* **MATERIAL FOR THIS TASK**
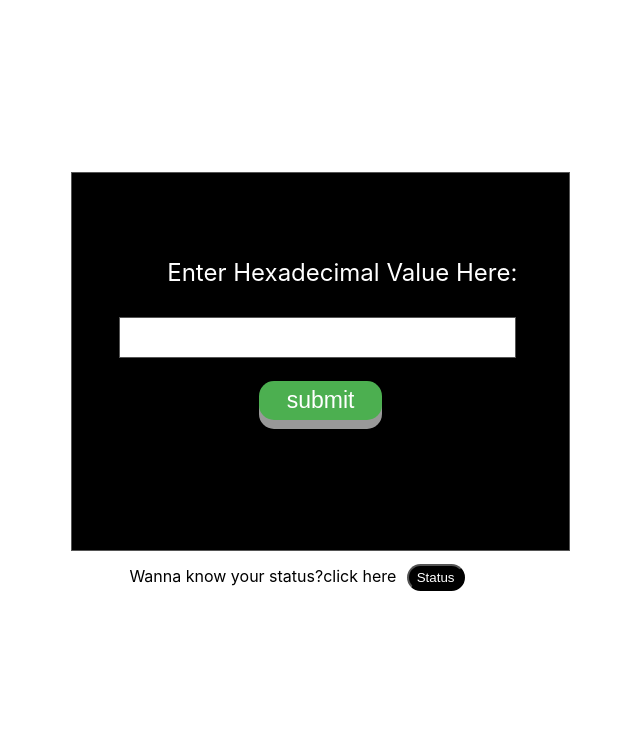
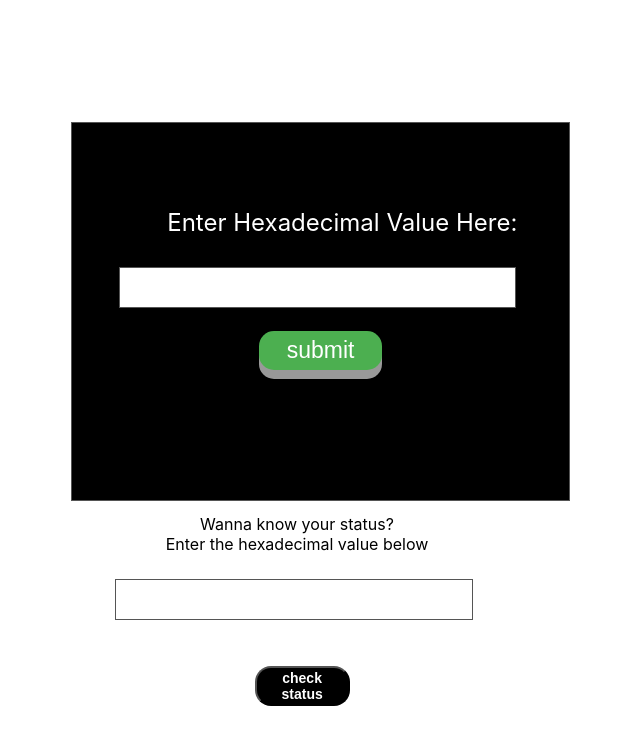
Before and after one commit to AmanDeqode/hashFrontend, a React (Create React App) app: page / in a window 1280 px wide. Shown: the top 744 px of the page, without its empty margins (343-983 px from the left). Built offline with nearby package versions, Linux system fonts and the light colour scheme.

Commit message:
Make a status handler system below the form

```diff
--- a/src/components/Input.js
+++ b/src/components/Input.js
@@ -8,6 +8,8 @@ import axios from "axios";
 function Input() {
   const [hexValue, setHexValue] = useState("");
   const [error, setError] = useState("");
+  const [statusValue, setStatusValue] = useState("");
+  const [statusError, setStatusError] = useState("");
 
   const validateInput = () => {
     const input = hexValue;
@@ -25,6 +27,22 @@ function Input() {
     }
   };
 
+  const validateStatusInput = () => {
+    const input = statusValue;
+    const hexaPattern = /^[0-9a-fA-F]+$/;
+
+    if (input === "") {
+      setStatusError("Input field cannot be empty");
+      return false;
+    } else if (!input.match(hexaPattern)) {
+      setStatusError("Input value should be in hexadecimal form");
+      return false;
+    } else {
+      setStatusError("");
+      return true;
+    }
+  };
+
   const getIpaddress = () => {
     const ip = axios.get("https://api.ipify.org/?format=json");
     return ip;
@@ -37,6 +55,13 @@ function Input() {
     setError("");
   };
 
+  const handleStatusValue = (event) => {
+    const { value } = event.target;
+
+    setStatusValue(value);
+    setStatusError("");
+  };
+
   const handleSubmit = async (event) => {
     const { data } = await getIpaddress();
     let ipAddress = data.ip;
@@ -44,14 +69,24 @@ function Input() {
     const isValidInput = validateInput();
 
     if (isValidInput) {
-      const posts = await getHash(hexValue, ipAddress);
+      const posts = await getHash(hexValue, ipAddress)
+        .then((res) => {
+          console.log(res);
+        })
+        .catch((err) => {
+          console.log(err);
+        });
       toast.success("Successfully submitted", { position: "top-center" });
       setHexValue("");
     }
   };
 
-  const statusHandler = () => {
-    console.log("Hello");
+  const statusHandler = async () => {
+    const isValidInput = validateStatusInput();
+
+    if (isValidInput) {
+      console.log("hello");
+    }
   };
   return (
     <>
@@ -93,15 +128,33 @@ function Input() {
       </form>
 
       <div id="statusDiv">
-        <label>Wanna know your status?click here</label>
-
+        <label>
+          Wanna know your status?
+          <br />
+          Enter the hexadecimal value below
+        </label>
+        <div>
+          <input
+            type="text"
+            value={statusValue}
+            onChange={(e) => {
+              handleStatusValue(e);
+            }}
+            id="statusInput"
+          />
+        </div>
+        <br />
+        <div id="statusErrContainer">
+          <small id="statusError">{statusError}</small>
+        </div>
+        <br />
         <button
           id="checkStatus"
           onClick={() => {
             statusHandler();
           }}
         >
-          Status
+          check status
         </button>
       </div>
     </>
--- a/src/css/input.css
+++ b/src/css/input.css
@@ -15,8 +15,9 @@
 
 #showError{
     color: red;
-    margin: 1% 0% 0% 35%;
+    margin: 1% 0% 0% 6%;
     width: 100%;
+    text-align: start;
 }
 
 #input{
@@ -53,14 +54,13 @@ input[type=text]:focus {
 
     width: 39%;
     padding: 12px 20px;
-    margin: 172px 1px 0px 414px;
+    margin: 122px 1px 0px 414px;
     box-sizing: border-box;
     border: 1px solid #555;
     outline: none;
     height: 379px;
     background-color: black;
     text-align: center;
-
 }
 
 #checkStatus{
@@ -68,11 +68,41 @@ input[type=text]:focus {
     background-color: #000!important;
     border-radius: 16px;
     margin: 0% 0% 0% 1%;
-    height: 27px;
-    width: 58px;
+    width: 95px;
+    height: 40px;
+    cursor: pointer;
+    font-size: 14px;
+    font-weight: 900;
 }
 #statusDiv{
     margin: 1% 0% 0% 10%;
     height: 30%;
     width: 80%;
+
 }
+
+#statusInput{
+    width: 35%;
+    padding: 12px 20px;
+    margin: 25px -53px 7px -59px;
+    box-sizing: border-box;
+    border: 1px solid #555;
+    outline: none;
+    text-align: center;
+}
+#statusInput[type=text]:focus {
+    background-color: lightblue;
+  }
+
+  #statusError{
+    color: red;
+    margin: 21% 0% 0% 50%;
+    width: 100%;
+  }
+
+  #statusErrContainer{
+    height: 20px;
+    width: 64%;
+    text-align: start;
+    margin: -2% 0% 0% 0%;
+  }
```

* **DIRECTIONS**
What's needed is every record restated exactly, pictures excluded.

* **EXERCISE ANSWER**
Before and after one commit to AmanDeqode/hashFrontend, a React (Create React App) app: page / in a window 1280 px wide. Shown: the top 744 px of the page, without its empty margins (343-983 px from the left). Built offline with nearby package versions, Linux system fonts and the light colour scheme.

Commit message:
Make a status handler system below the form

```diff
--- a/src/components/Input.js
+++ b/src/components/Input.js
@@ -8,6 +8,8 @@ import axios from "axios";
 function Input() {
   const [hexValue, setHexValue] = useState("");
   const [error, setError] = useState("");
+  const [statusValue, setStatusValue] = useState("");
+  const [statusError, setStatusError] = useState("");
 
   const validateInput = () => {
     const input = hexValue;
@@ -25,6 +27,22 @@ function Input() {
     }
   };
 
+  const validateStatusInput = () => {
+    const input = statusValue;
+    const hexaPattern = /^[0-9a-fA-F]+$/;
+
+    if (input === "") {
+      setStatusError("Input field cannot be empty");
+      return false;
+    } else if (!input.match(hexaPattern)) {
+      setStatusError("Input value should be in hexadecimal form");
+      return false;
+    } else {
+      setStatusError("");
+      return true;
+    }
+  };
+
   const getIpaddress = () => {
     const ip = axios.get("https://api.ipify.org/?format=json");
     return ip;
@@ -37,6 +55,13 @@ function Input() {
     setError("");
   };
 
+  const handleStatusValue = (event) => {
+    const { value } = event.target;
+
+    setStatusValue(value);
+    setStatusError("");
+  };
+
   const handleSubmit = async (event) => {
     const { data } = await getIpaddress();
     let ipAddress = data.ip;
@@ -44,14 +69,24 @@ function Input() {
     const isValidInput = validateInput();
 
     if (isValidInput) {
-      const posts = await getHash(hexValue, ipAddress);
+      const posts = await getHash(hexValue, ipAddress)
+        .then((res) => {
+          console.log(res);
+        })
+        .catch((err) => {
+          console.log(err);
+        });
       toast.success("Successfully submitted", { position: "top-center" });
       setHexValue("");
     }
   };
 
-  const statusHandler = () => {
-    console.log("Hello");
+  const statusHandler = async () => {
+    const isValidInput = validateStatusInput();
+
+    if (isValidInput) {
+      console.log("hello");
+    }
   };
   return (
     <>
@@ -93,15 +128,33 @@ function Input() {
       </form>
 
       <div id="statusDiv">
-        <label>Wanna know your status?click here</label>
-
+        <label>
+          Wanna know your status?
+          <br />
+          Enter the hexadecimal value below
+        </label>
+        <div>
+          <input
+            type="text"
+            value={statusValue}
+            onChange={(e) => {
+              handleStatusValue(e);
+            }}
+            id="statusInput"
+          />
+        </div>
+        <br />
+        <div id="statusErrContainer">
+          <small id="statusError">{statusError}</small>
+        </div>
+        <br />
         <button
           id="checkStatus"
           onClick={() => {
             statusHandler();
           }}
         >
-          Status
+          check status
         </button>
       </div>
     </>
--- a/src/css/input.css
+++ b/src/css/input.css
@@ -15,8 +15,9 @@
 
 #showError{
     color: red;
-    margin: 1% 0% 0% 35%;
+    margin: 1% 0% 0% 6%;
     width: 100%;
+    text-align: start;
 }
 
 #input{
@@ -53,14 +54,13 @@ input[type=text]:focus {
 
     width: 39%;
     padding: 12px 20px;
-    margin: 172px 1px 0px 414px;
+    margin: 122px 1px 0px 414px;
     box-sizing: border-box;
     border: 1px solid #555;
     outline: none;
     height: 379px;
     background-color: black;
     text-align: center;
-
 }
 
 #checkStatus{
@@ -68,11 +68,41 @@ input[type=text]:focus {
     background-color: #000!important;
     border-radius: 16px;
     margin: 0% 0% 0% 1%;
-    height: 27px;
-    width: 58px;
+    width: 95px;
+    height: 40px;
+    cursor: pointer;
+    font-size: 14px;
+    font-weight: 900;
 }
 #statusDiv{
     margin: 1% 0% 0% 10%;
     height: 30%;
     width: 80%;
+
 }
+
+#statusInput{
+    width: 35%;
+    padding: 12px 20px;
+    margin: 25px -53px 7px -59px;
+    box-sizing: border-box;
+    border: 1px solid #555;
+    outline: none;
+    text-align: center;
+}
+#statusInput[type=text]:focus {
+    background-color: lightblue;
+  }
+
+  #statusError{
+    color: red;
+    margin: 21% 0% 0% 50%;
+    width: 100%;
+  }
+
+  #statusErrContainer{
+    height: 20px;
+    width: 64%;
+    text-align: start;
+    margin: -2% 0% 0% 0%;
+  }
```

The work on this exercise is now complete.